The first difference between the two cars is the price: Motor Trend’s SS rang in at an expected $45,770, while the $61,570 sticker on the SRT8 nearly made the magazine staffers faint. However, the straight-line speed of the cars presented a somewhat smaller difference. The 300C beats the SS in the sprint to 60 mph, 4.6 seconds to 4.8, while the 300C posts a 12.9 second quarter mile, only 0.1 second faster than the SS.
Despite the close differences in straight-line performance, the cars present a stark contrast on the Streets of Willow Raceway, with racing driver Randy Pobst behind the wheel. Pobst says the 300 had good initial turn-in but suffered from understeer, tall gearing, and brakes, which faded when used heavily on the racetrack.
The SS proved to be the better track weapon, with Pobst saying the brakes “are so solid, exactly the same in the last corner of the last lap as the first corner of the first lap. I feel so comfortable and it gives me so much confidence.” He also lauded the car’s turning feel and lack of understeer. “Turn-in is beautiful and mid-corner has a little understeer but nothing like the 300, a 3/10 at most, and then just such gentle and controllable oversteer on exit.”
In the end, Motor Trend says the SS is the one they would spend their money on. It more civilized and quiet on the highway with less wind and road noise and the faster, more confidence-inspiring car on the racetrack. Add in the siginificant difference in price and this one becomes a no-brainer.
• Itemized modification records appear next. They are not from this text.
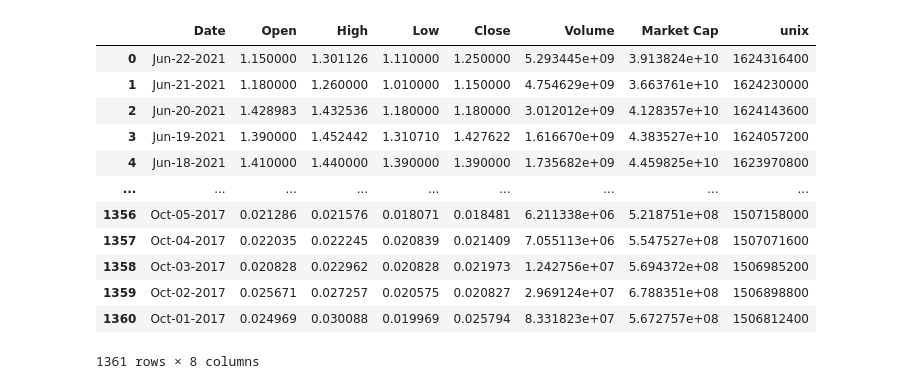
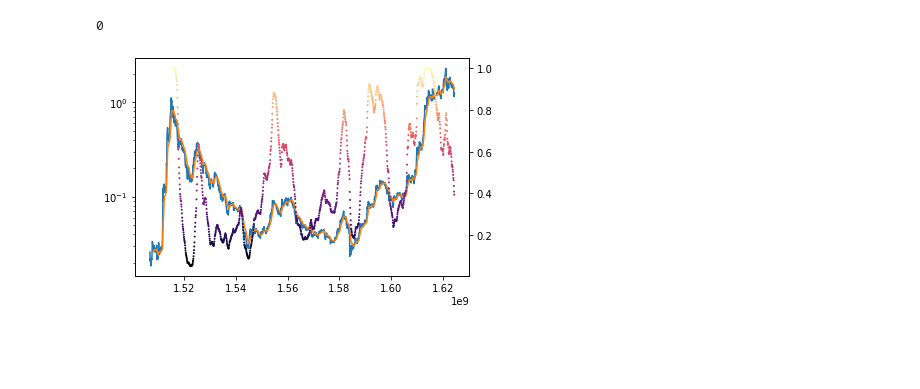
Before and after one commit to RDEvans31/saturn, a Jupyter notebook: Data analysis.ipynb, the cells around one changed output. Drawn from its saved outputs; the diff is of its cells as text; code cells hidden in the pictures; blank space fills up the shorter version.

```diff
--- a/Data analysis.ipynb
+++ b/Data analysis.ipynb
@@ -172,6 +182,7 @@ month_dictionary={
     'Nov':11,
     'Dec':12,
 }
+
 def parse_data(datestring):
     string=datestring.split('-')
     month=month_dictionary[string[0]]
@@ -180,24 +191,32 @@ def parse_data(datestring):
     d=date(year,month,day)
 
     return int(time.mktime(d.timetuple()))
-
-cardano_raw_data=pd.read_csv('data/cardano_2017-10-1_2021-6-24.csv')
-vectorised_parsing=np.vectorize(parse_data)
-timestamps=vectorised_parsing(cardano_raw_data['Date'].values)
-cardano=cardano_raw_data
-cardano['unix']=timestamps
-cardano
-# %% [output]
-|  | Date | Open | High | Low | Close | Volume | Market Cap | unix |
-| 0 | Jun-22-2021 | 1.150000 | 1.301126 | 1.110000 | 1.250000 | 5.293445e+09 | 3.913824e+10 | 1624316400 |
-| 1 | Jun-21-2021 | 1.180000 | 1.260000 | 1.010000 | 1.150000 | 4.754629e+09 | 3.663761e+10 | 1624230000 |
-| 2 | Jun-20-2021 | 1.428983 | 1.432536 | 1.180000 | 1.180000 | 3.012012e+09 | 4.128357e+10 | 1624143600 |
-| 3 | Jun-19-2021 | 1.390000 | 1.452442 | 1.310710 | 1.427622 | 1.616670e+09 | 4.383527e+10 | 1624057200 |
-| 4 | Jun-18-2021 | 1.410000 | 1.440000 | 1.390000 | 1.390000 | 1.735682e+09 | 4.459825e+10 | 1623970800 |
-| ... | ... | ... | ... | ... | ... | ... | ... | ... |
-| 1356 | Oct-05-2017 | 0.021286 | 0.021576 | 0.018071 | 0.018481 | 6.211338e+06 | 5.218751e+08 | 1507158000 |
-| 1357 | Oct-04-2017 | 0.022035 | 0.022245 | 0.020839 | 0.021409 | 7.055113e+06 | 5.547527e+08 | 1507071600 |
-| 1358 | Oct-03-2017 | 0.020828 | 0.022962 | 0.020828 | 0.021973 | 1.242756e+07 | 5.694372e+08 | 1506985200 |
-| 1359 | Oct-02-2017 | 0.025671 | 0.027257 | 0.020575 | 0.020827 | 2.969124e+07 | 6.788351e+08 | 1506898800 |
-| 1360 | Oct-01-2017 | 0.024969 | 0.030088 | 0.019969 | 0.025794 | 8.331823e+07 | 5.672757e+08 | 1506812400 |
-1361 rows × 8 columns
+# %%
+def process_coincodex_csv(filename):
+
+    raw_data=pd.read_csv('data/'+filename)
+    vectorised_parsing=np.vectorize(parse_data)
+    timestamps=vectorised_parsing(cardano_raw_data['Date'].values)
+    df=raw_data
+
+    df['unix']=timestamps
+    df.columns = ['date','open','high','low','close','volume','market cap','unix']
+    df.sort_values(by='unix', ignore_index=True, inplace=True)
+
+    return df
+
+cardano_weekly=price.get_price_data('1w',data=cardano)
+
+fig3, ax5 = plt.subplots()
+
+cardano_fast=get_ema(cardano,14)
+cardano_slow=get_sma(cardano_weekly,14)
+ax5.plot(cardano['unix'], cardano['close'])
+ax5.plot(cardano_fast['unix'], cardano_fast['value'])
+cardano_risk=risk_indicator(cardano_fast,cardano_slow)
+ax6 =ax5.twinx()
+ax6.scatter(cardano_risk['unix'],cardano_risk['value'], s=1, c=cardano_risk['value'], cmap='magma')
+ax5.set_yscale('log')
+# %% [output]
+0
+[figure, added]
```
Also changed, not shown: parts of 5 cells of this notebook, 4 other files.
Don’t forget to read Motor Trend’s full review of the Chevrolet SS and Chrysler 300C SRT right here.